Hulett: A new city hall for Moorhead

Hulett Mike.JPG
Mike Hulett, opinion columnist for The Forum Michael Vosburg / Forum Photo Editor

Moorhead is long overdue for a modern city hall with adequate room for staff and easy access for the public.

Prior to 1973, city hall was located on the southwest corner of Fifth Street and Center Avenue. The old two-story brick building was so cramped that the city council met around a large conference table squeezed into the employee coffee break room. Employed in 1972 as Moorhead’s first rental housing inspector, one end of that table doubled as the inspector’s desk.


  • McFeely: In bombshell move, Moorhead wants to sell city hall and adjacent property to Roers Development Fargo developer wants to redevelop property 'to bring new life to downtown'
  • Forum editorial: Moorhead has a huge chance to advance the city through a Center Mall makeover

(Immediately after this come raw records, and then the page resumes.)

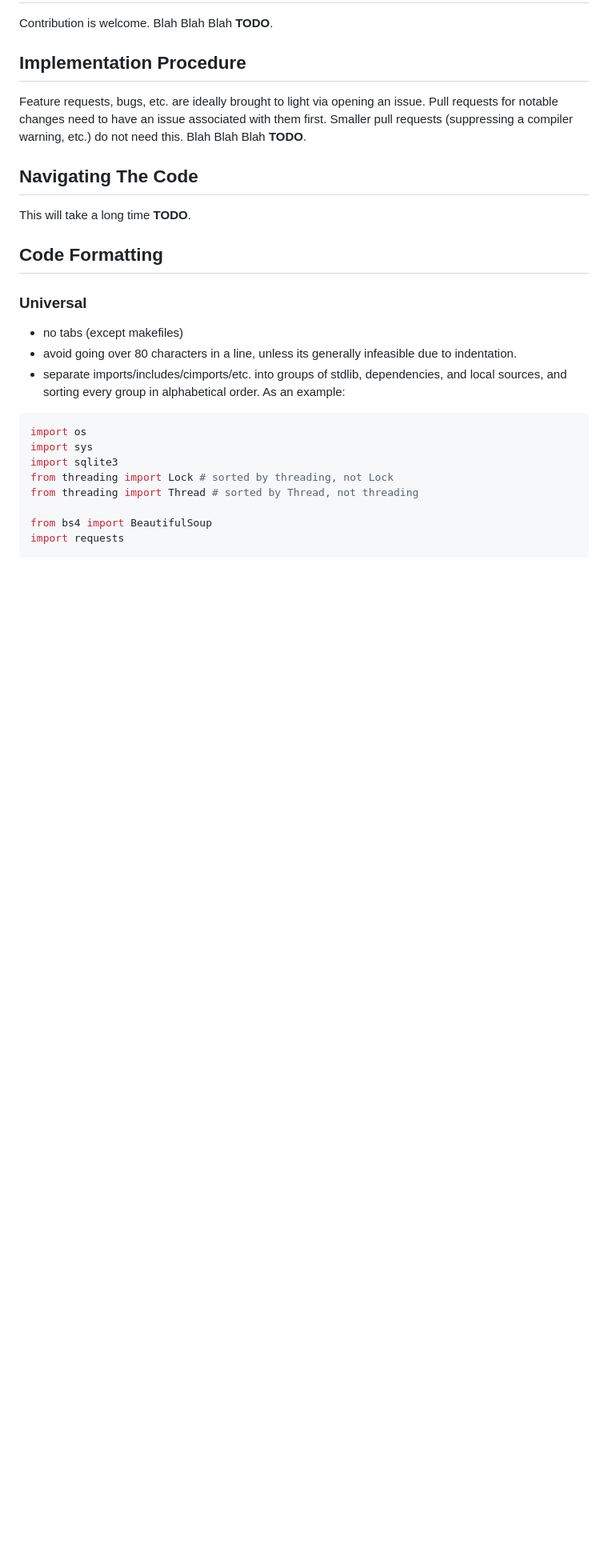
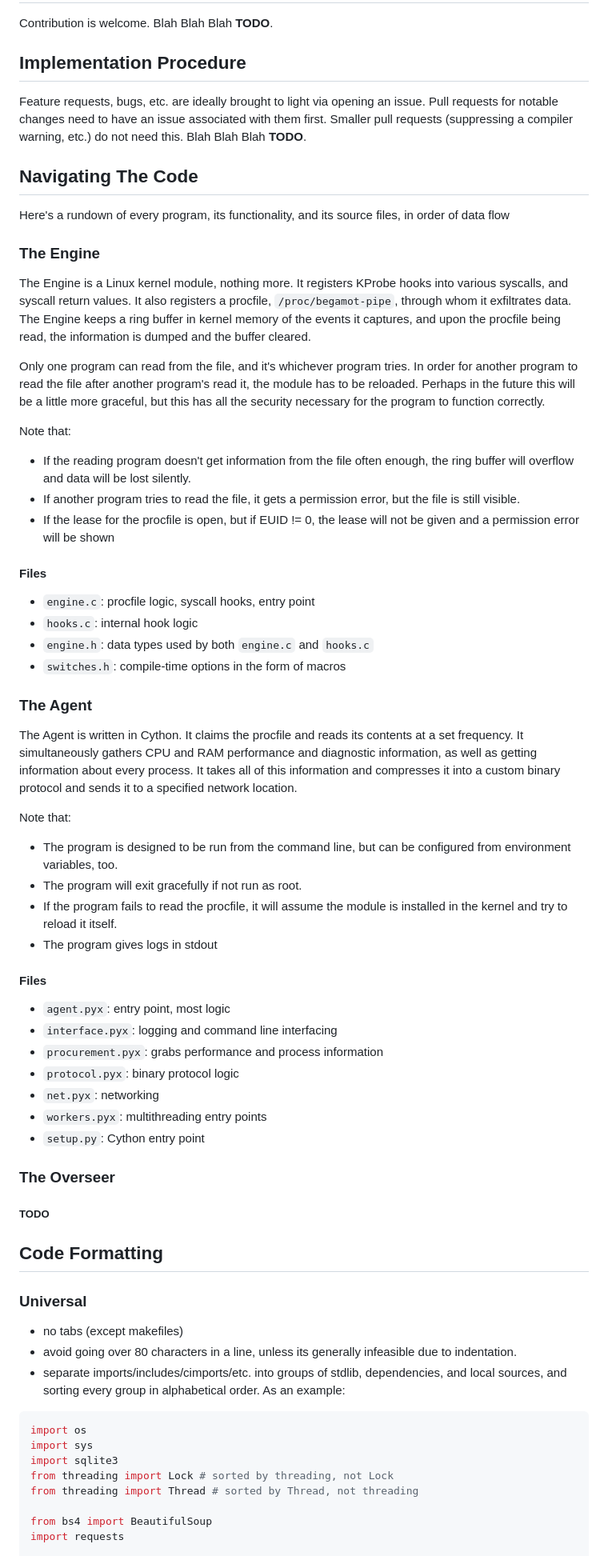
Before and after one commit to IngenuineIntel/Bergamot, a Markdown page: CONTRIBUTING.md, the part around one of its changes. Shown at 80% size. GitHub-like rendering; blank space fills up the shorter version.

Commit message:
Documentation is key

```diff
--- a/CONTRIBUTING.md
+++ b/CONTRIBUTING.md
@@ -26,7 +29,69 @@ this. Blah Blah Blah **TODO**.
 
 ## Navigating The Code
 
-This will take a long time **TODO**.
+Here's a rundown of every program, its functionality, and its source files, in
+order of data flow
+
+### The Engine
+
+The Engine is a Linux kernel module, nothing more. It registers KProbe hooks
+into various syscalls, and syscall return values. It also registers a procfile,
+`/proc/begamot-pipe`, through whom it exfiltrates data. The Engine keeps a ring
+buffer in kernel memory of the events it captures, and upon the procfile being
+read, the information is dumped and the buffer cleared.
+
+Only one program can read from the file, and it's whichever program tries. In
+order for another program to read the file after another program's read it, the
+module has to be reloaded. Perhaps in the future this will be a little more
+graceful, but this has all the security necessary for the program to function
+correctly.
+
+Note that:
+
+- If the reading program doesn't get information from the file often
+enough, the ring buffer will overflow and data will be lost silently.
+- If another program tries to read the file, it gets a permission error, but
+the file is still visible.
+- If the lease for the procfile is open, but if EUID != 0, the lease will not
+be given and a permission error will be shown
+
+#### Files
+
+- `engine.c`: procfile logic, syscall hooks, entry point
+- `hooks.c`: internal hook logic
+- `engine.h`: data types used by both `engine.c` and `hooks.c`
+- `switches.h`: compile-time options in the form of macros
+
+### The Agent
+
+The Agent is written in Cython. It claims the procfile and reads its contents
+at a set frequency. It simultaneously gathers CPU and RAM performance and
+diagnostic information, as well as getting information about every process. It
+takes all of this information and compresses it into a custom binary protocol
+and sends it to a specified network location.
+
+Note that:
+
+- The program is designed to be run from the command line, but can be
+configured from environment variables, too.
+- The program will exit gracefully if not run as root.
+- If the program fails to read the procfile, it will assume the module is
+installed in the kernel and try to reload it itself.
+- The program gives logs in stdout
+
+#### Files
+
+- `agent.pyx`: entry point, most logic
+- `interface.pyx`: logging and command line interfacing
+- `procurement.pyx`: grabs performance and process information
+- `protocol.pyx`: binary protocol logic
+- `net.pyx`: networking
+- `workers.pyx`: multithreading entry points
+- `setup.py`: Cython entry point
+
+### The Overseer
+
+##### TODO
 
 ## Code Formatting
 
```
Also changed, not shown: other parts of CONTRIBUTING.md (+3 -0 lines).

West Acres opened in 1972. Downtown businesses were on life support. City planners decided it would be a great idea to scrape off traditional downtown stores and build our own mall as a means to keep Moorhead competitive. In order to assure mall developers of a worthy investment, the Moorhead City Council approved building a 4 story city hall smack dab in the middle of Fifth Street. The stated objective was to serve as a downtown anchor that, with any luck, would attract residents to an attached mall.
Council members assured employees and citizens that this city hall location was never intended to be permanent. The idea was that just as soon as the mall was thriving like West Acres, the building would be sold to lawyers, insurance agents or others needing downtown office space. Then, a convenient, easily accessible city hall would be built elsewhere. We distinctly heard “no more than 10 years.” That would have been around 1984, a mere 36 years ago!

When we moved into our new quarters in 1973, we could not imagine needing larger accommodations anytime soon. That didn't last very long. Hired by the City Council to create the human resources department in 1974, administration folks on the third floor were not happy about giving up room for the HR office. With space a persistent issue, the building codes department moved into an addition to the main fire station. By the time the first city manager was hired in the mid-1980s, things were really getting tight.

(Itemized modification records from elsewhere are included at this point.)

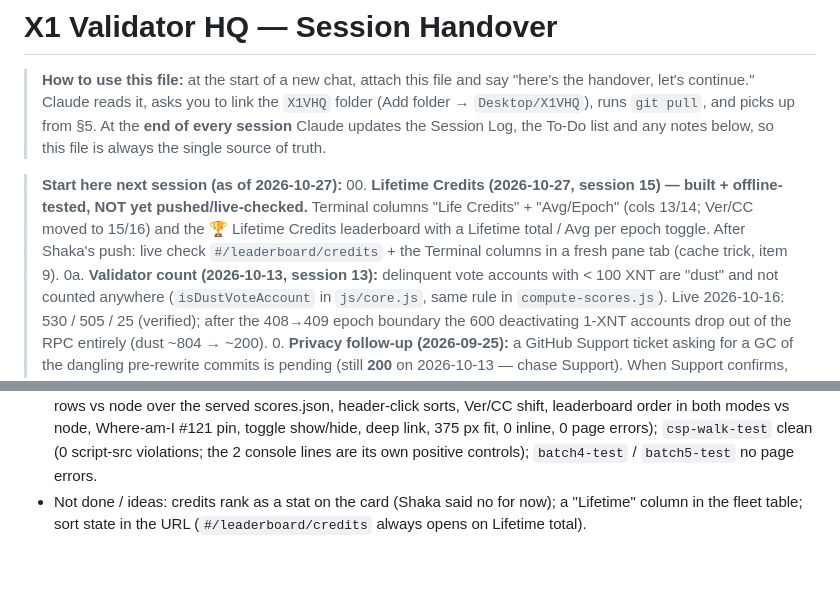
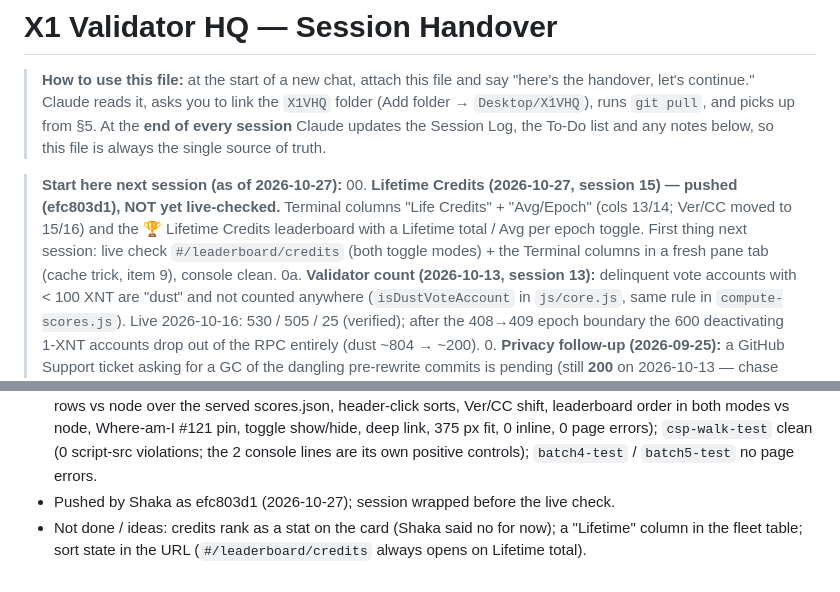
Before and after one commit to ShakaVibe/X1-Validator-HQ, a Markdown page: HANDOVER.md, 2 parts joined by grey strips. Drawn GitHub-style.

Commit message:
HANDOVER: session 15 wrap-up

```diff
--- a/HANDOVER.md
+++ b/HANDOVER.md
@@ -7,10 +7,11 @@
 > notes below, so this file is always the single source of truth.
 
 > **Start here next session (as of 2026-10-27):**
-> 00. **Lifetime Credits (2026-10-27, session 15) — built + offline-tested, NOT yet pushed/live-checked.**
+> 00. **Lifetime Credits (2026-10-27, session 15) — pushed (efc803d1), NOT yet live-checked.**
 >    Terminal columns "Life Credits" + "Avg/Epoch" (cols 13/14; Ver/CC moved to 15/16) and the
->    🏆 Lifetime Credits leaderboard with a Lifetime total / Avg per epoch toggle. After Shaka's push:
->    live check `#/leaderboard/credits` + the Terminal columns in a fresh pane tab (cache trick, item 9).
+>    🏆 Lifetime Credits leaderboard with a Lifetime total / Avg per epoch toggle. First thing next
+>    session: live check `#/leaderboard/credits` (both toggle modes) + the Terminal columns in a fresh
+>    pane tab (cache trick, item 9), console clean.
 > 0a. **Validator count (2026-10-13, session 13):** delinquent vote accounts with < 100 XNT are
 >    "dust" and not counted anywhere (`isDustVoteAccount` in `js/core.js`, same rule in
 >    `compute-scores.js`). Live 2026-10-16: 530 / 505 / 25 (verified); after the 408→409 epoch boundary the
@@ -1565,5 +1566,6 @@ artifact (claude.ai → artifacts gallery) and in `docs/audit-2026-09-10/`. IDs
   order in both modes vs node, Where-am-I #121 pin, toggle show/hide, deep link, 375 px fit, 0 inline,
   0 page errors); `csp-walk-test` clean (0 script-src violations; the 2 console lines are its own
   positive controls); `batch4-test` / `batch5-test` no page errors.
+- Pushed by Shaka as efc803d1 (2026-10-27); session wrapped before the live check.
 - Not done / ideas: credits rank as a stat on the card (Shaka said no for now); a "Lifetime" column in
   the fleet table; sort state in the URL (`#/leaderboard/credits` always opens on Lifetime total).
```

Today the City Council is finally considering the 1984 goal of selling the building. Great idea! But where do you locate the new city hall? Residents absolutely deserve easy access from every corner of Moorhead with no railroad issues and ample parking. Sorry, but "downtown" does not meet those criteria. It will be another decade, if ever, before we find over $52 million for two more railroad underpasses. The governor dutifully stopped by last year to look, but don’t hold your breath.

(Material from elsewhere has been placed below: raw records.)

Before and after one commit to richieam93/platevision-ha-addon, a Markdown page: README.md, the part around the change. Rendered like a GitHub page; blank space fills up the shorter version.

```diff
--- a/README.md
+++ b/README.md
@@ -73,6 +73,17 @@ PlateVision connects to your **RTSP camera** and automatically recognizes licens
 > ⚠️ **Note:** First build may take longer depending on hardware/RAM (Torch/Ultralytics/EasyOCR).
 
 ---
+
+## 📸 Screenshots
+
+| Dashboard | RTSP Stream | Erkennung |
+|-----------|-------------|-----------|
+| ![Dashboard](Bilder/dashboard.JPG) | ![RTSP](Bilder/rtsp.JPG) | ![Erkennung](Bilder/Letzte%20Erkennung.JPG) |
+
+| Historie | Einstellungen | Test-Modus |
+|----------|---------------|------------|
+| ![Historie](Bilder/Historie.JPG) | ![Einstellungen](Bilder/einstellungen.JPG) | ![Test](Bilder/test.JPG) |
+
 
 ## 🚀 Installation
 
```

Not to worry, the city map reveals a great city hall location equal distance from the far north, far south and west borders of the city with unobstructed access and zero rail issues. Check out the 34th Street corridor near the Meadows golf course. Build a modern facility with council chambers, public service and other frequently visited departments easily reached from a large main floor lobby. Attach a first-rate six bay fire station, assuring no more train delays of critical citywide fire and medical responses.

Moorhead residents have waited 46 years for a proper city hall. This time downtown renewal can stand on its own merits.

Happy New Year everyone!

What To Read Next
Get Local